Los Angeles workers may be interested in some information about workplace injuries in the health care field and how they could be prevented. Due to the failure of the state and federal governments to enact legislation, however, these serious workplace issues remain largely unresolved, according to one source.
The rate of on-the-job injury for nurses and orderlies is higher than any other occupation, according to data from the Bureau of Labor Statistics. Many of these injuries are the result of moving patients without the proper equipment. According to a spokesperson from the Occupational Safety and Health Administration, this often leaves nurses with shortened careers due to disabilities caused by these injuries. However, studies show that changes in equipment and training can lead to a vast reduction in these types of workers' injuries. One program showed a 40 percent average reduction while another found that injuries were reduced by 80 percent after introducing new equipment for lifting and moving patients.
While regulations to control these ergonomic injuries were passed by OSHA in October 2000, they were quickly removed by Congress after the industry balked at the requirements. On the state level, nursing groups and other interested parties are facing the same uphill battle to introduce new rules. Even when bills have passed by state legislatures, governors have vetoed them.
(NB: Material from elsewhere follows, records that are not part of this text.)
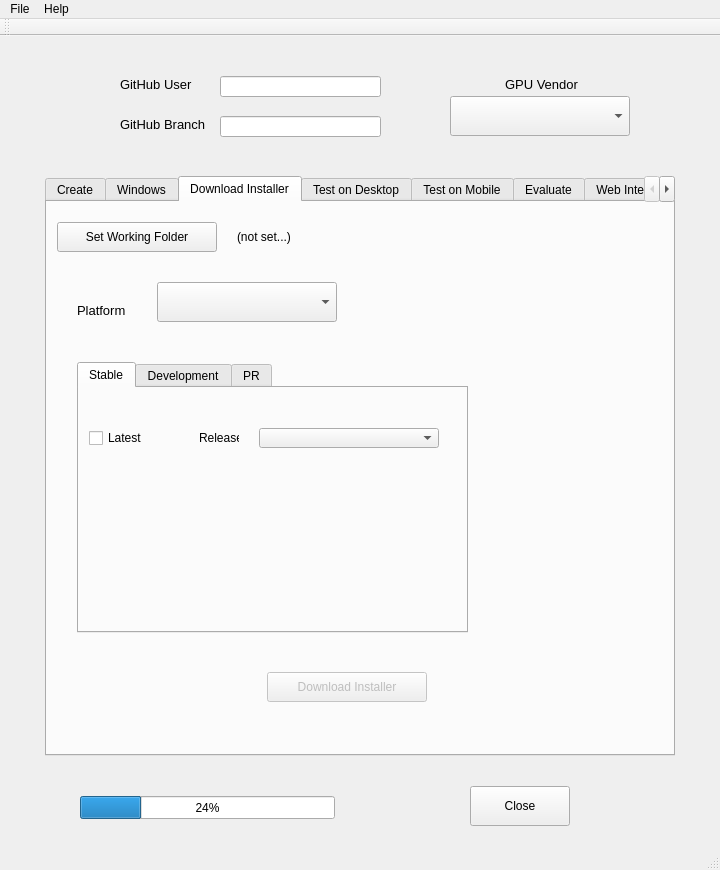
Old version of the form tools/nitpick/ui/Nitpick.ui in the repository NissimHadar/hifi.
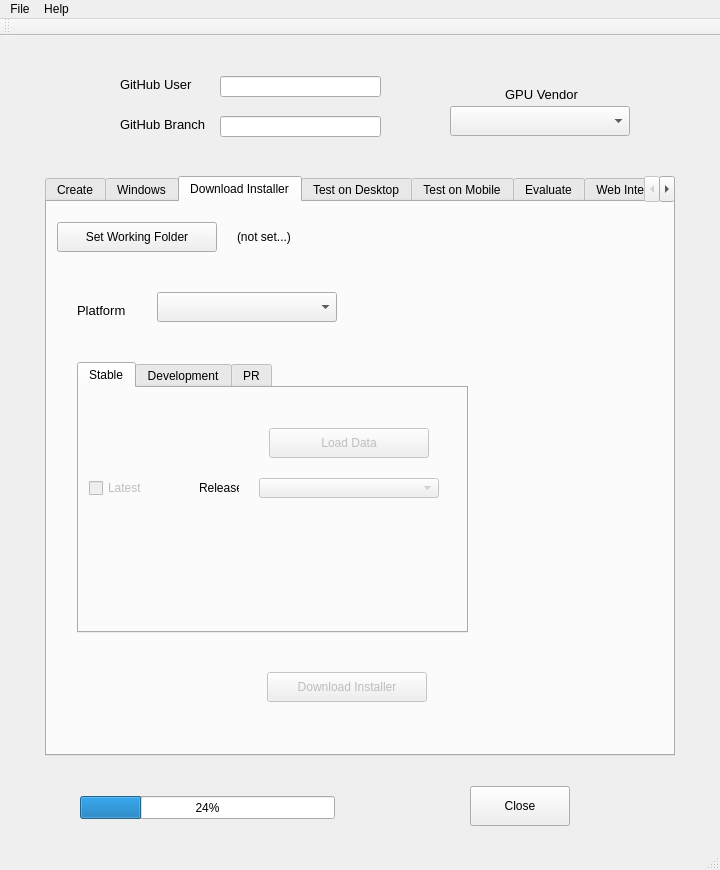
New version of the form. The open tabs and pages were chosen to show the change.

What changed in the file:
```diff
--- a/tools/nitpick/ui/Nitpick.ui
+++ b/tools/nitpick/ui/Nitpick.ui
@@ -196,9 +196,9 @@
       <property name="geometry">
        <rect>
         <x>110</x>
-        <y>80</y>
+        <y>90</y>
         <width>180</width>
-        <height>40</height>
+        <height>30</height>
        </rect>
       </property>
       <property name="font">
@@ -242,10 +242,13 @@
         <string>Stable</string>
        </attribute>
        <widget class="QCheckBox" name="latestStableCheckBox">
+        <property name="enabled">
+         <bool>false</bool>
+        </property>
         <property name="geometry">
          <rect>
           <x>10</x>
-          <y>40</y>
+          <y>90</y>
           <width>70</width>
           <height>20</height>
          </rect>
@@ -258,7 +261,7 @@
         <property name="geometry">
          <rect>
           <x>120</x>
-          <y>40</y>
+          <y>90</y>
           <width>40</width>
           <height>20</height>
          </rect>
@@ -268,10 +271,13 @@
         </property>
        </widget>
        <widget class="QComboBox" name="releaseComboBox">
+        <property name="enabled">
+         <bool>false</bool>
+        </property>
         <property name="geometry">
          <rect>
           <x>180</x>
-          <y>40</y>
+          <y>90</y>
           <width>180</width>
           <height>20</height>
          </rect>
@@ -282,6 +288,22 @@
          </font>
         </property>
        </widget>
+       <widget class="QPushButton" name="loadDataStablePushbutton">
+        <property name="enabled">
+         <bool>false</bool>
+        </property>
+        <property name="geometry">
+         <rect>
+          <x>190</x>
+          <y>40</y>
+          <width>160</width>
+          <height>30</height>
+         </rect>
+        </property>
+        <property name="text">
+         <string>Load Data</string>
+        </property>
+       </widget>
       </widget>
       <widget class="QWidget" name="tab_9">
        <attribute name="title">
@@ -1398,9 +1420,9 @@
     <property name="geometry">
      <rect>
       <x>450</x>
-      <y>60</y>
+      <y>70</y>
       <width>180</width>
-      <height>40</height>
+      <height>30</height>
      </rect>
     </property>
     <property name="font">
@@ -1413,7 +1435,7 @@
     <property name="geometry">
      <rect>
       <x>505</x>
-      <y>40</y>
+      <y>50</y>
       <width>81</width>
       <height>16</height>
      </rect>
```
Left out of the diff: 57 changed lines with no effect on the pictures.
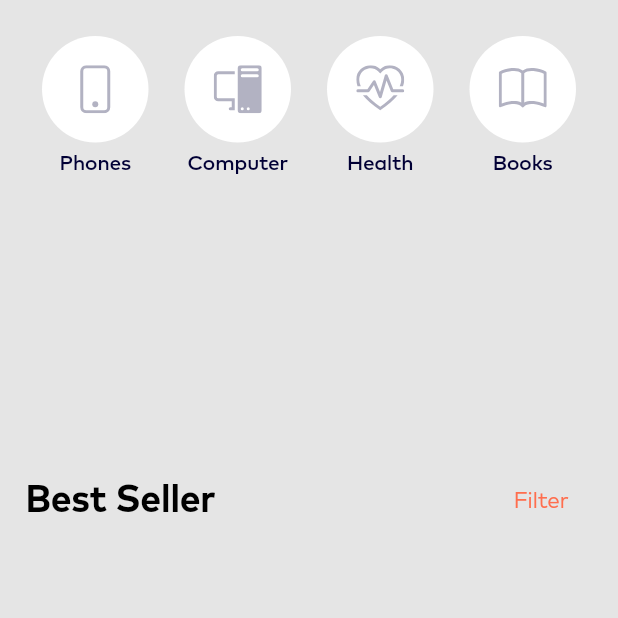
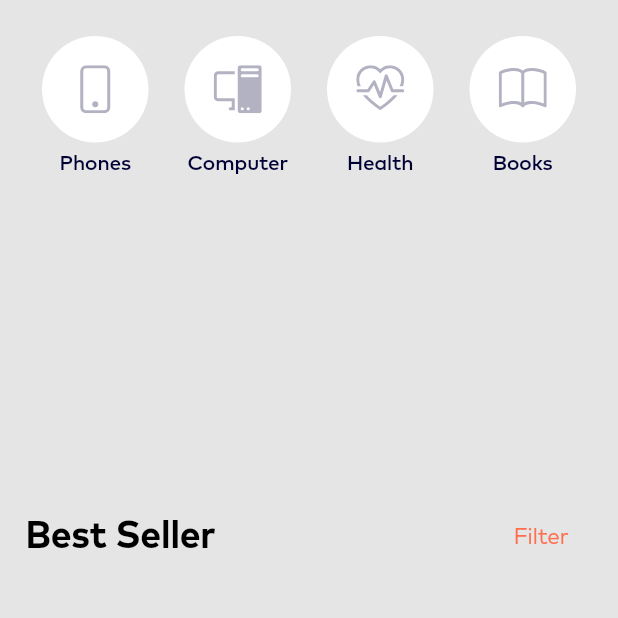
Before and after one commit to devmaslove/ecommerce_test, a Flutter app: the MainPageLoaded screen opened directly with empty values, on a phone screen of 412 x 824 dp, the top half of it. Run offline on Flutter 3.47's test engine with Material 2 defaults, Android fonts, the phone set to English and light mode, and no system bars; our stand-ins replace badges, bootstrap_icons, card_swiper, dio, equatable, flutter_bloc and 2 more; network calls fail; project files that could hold a hidden picture were left out.

Commit message:
Поправил отступы

```diff
--- a/lib/ui/pages/main/main_page_loaded.dart
+++ b/lib/ui/pages/main/main_page_loaded.dart
@@ -59,14 +59,18 @@ class MainPageLoaded extends StatelessWidget {
                 },
               ),
             ),
-            ListHotSalesWidget(
+            const SizedBox(height: 12),
+            Padding(
+              padding: const EdgeInsets.symmetric(horizontal: 16),
+              child: ListHotSalesWidget(
                 children: [
                   ...state.itemsHome
                       .map(
                         (item) => HotSaleWidget(
                           title: item.title,
-                        onBuy:
-                            item.isBuy ? () => gotoDetailsPage(context) : null,
+                          onBuy: item.isBuy
+                              ? () => gotoDetailsPage(context)
+                              : null,
                           isNew: item.isNew,
                           subtitle: item.subtitle,
                           picture: item.picture,
@@ -75,11 +79,14 @@ class MainPageLoaded extends StatelessWidget {
                       .toList(),
                 ],
               ),
+            ),
+            const SizedBox(height: 12),
             ListTitleWidget(
               title: 'Best Seller',
               buttonText: 'Filter',
               onPressed: () => showFilterOptionsBottomSheet(context),
             ),
+            const SizedBox(height: 12),
             ListBestSellersWidget(
               children: [
                 ...state.itemsBest
--- a/lib/ui/pages/main/widgets/list_hot_sales_widget.dart
+++ b/lib/ui/pages/main/widgets/list_hot_sales_widget.dart
@@ -10,13 +10,7 @@ class ListHotSalesWidget extends StatelessWidget {
 
   @override
   Widget build(BuildContext context) {
-    return Container(
-      padding: const EdgeInsets.only(
-        left: 15,
-        right: 21,
-        top: 8,
-        bottom: 11,
-      ),
+    return SizedBox(
       height: 182,
       child: PageView(children: children),
     );
```
Lines whose indentation alone changed are shown as unchanged.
Despite this difficulty in passing legislation to protect health care workers, there may still be ways to get help in cases of workplace injuries. An attorney may be able to explore options with the injured worker, including workers' compensation and social security disability claims. The attorney may also be helpful in taking action if a claim is denied.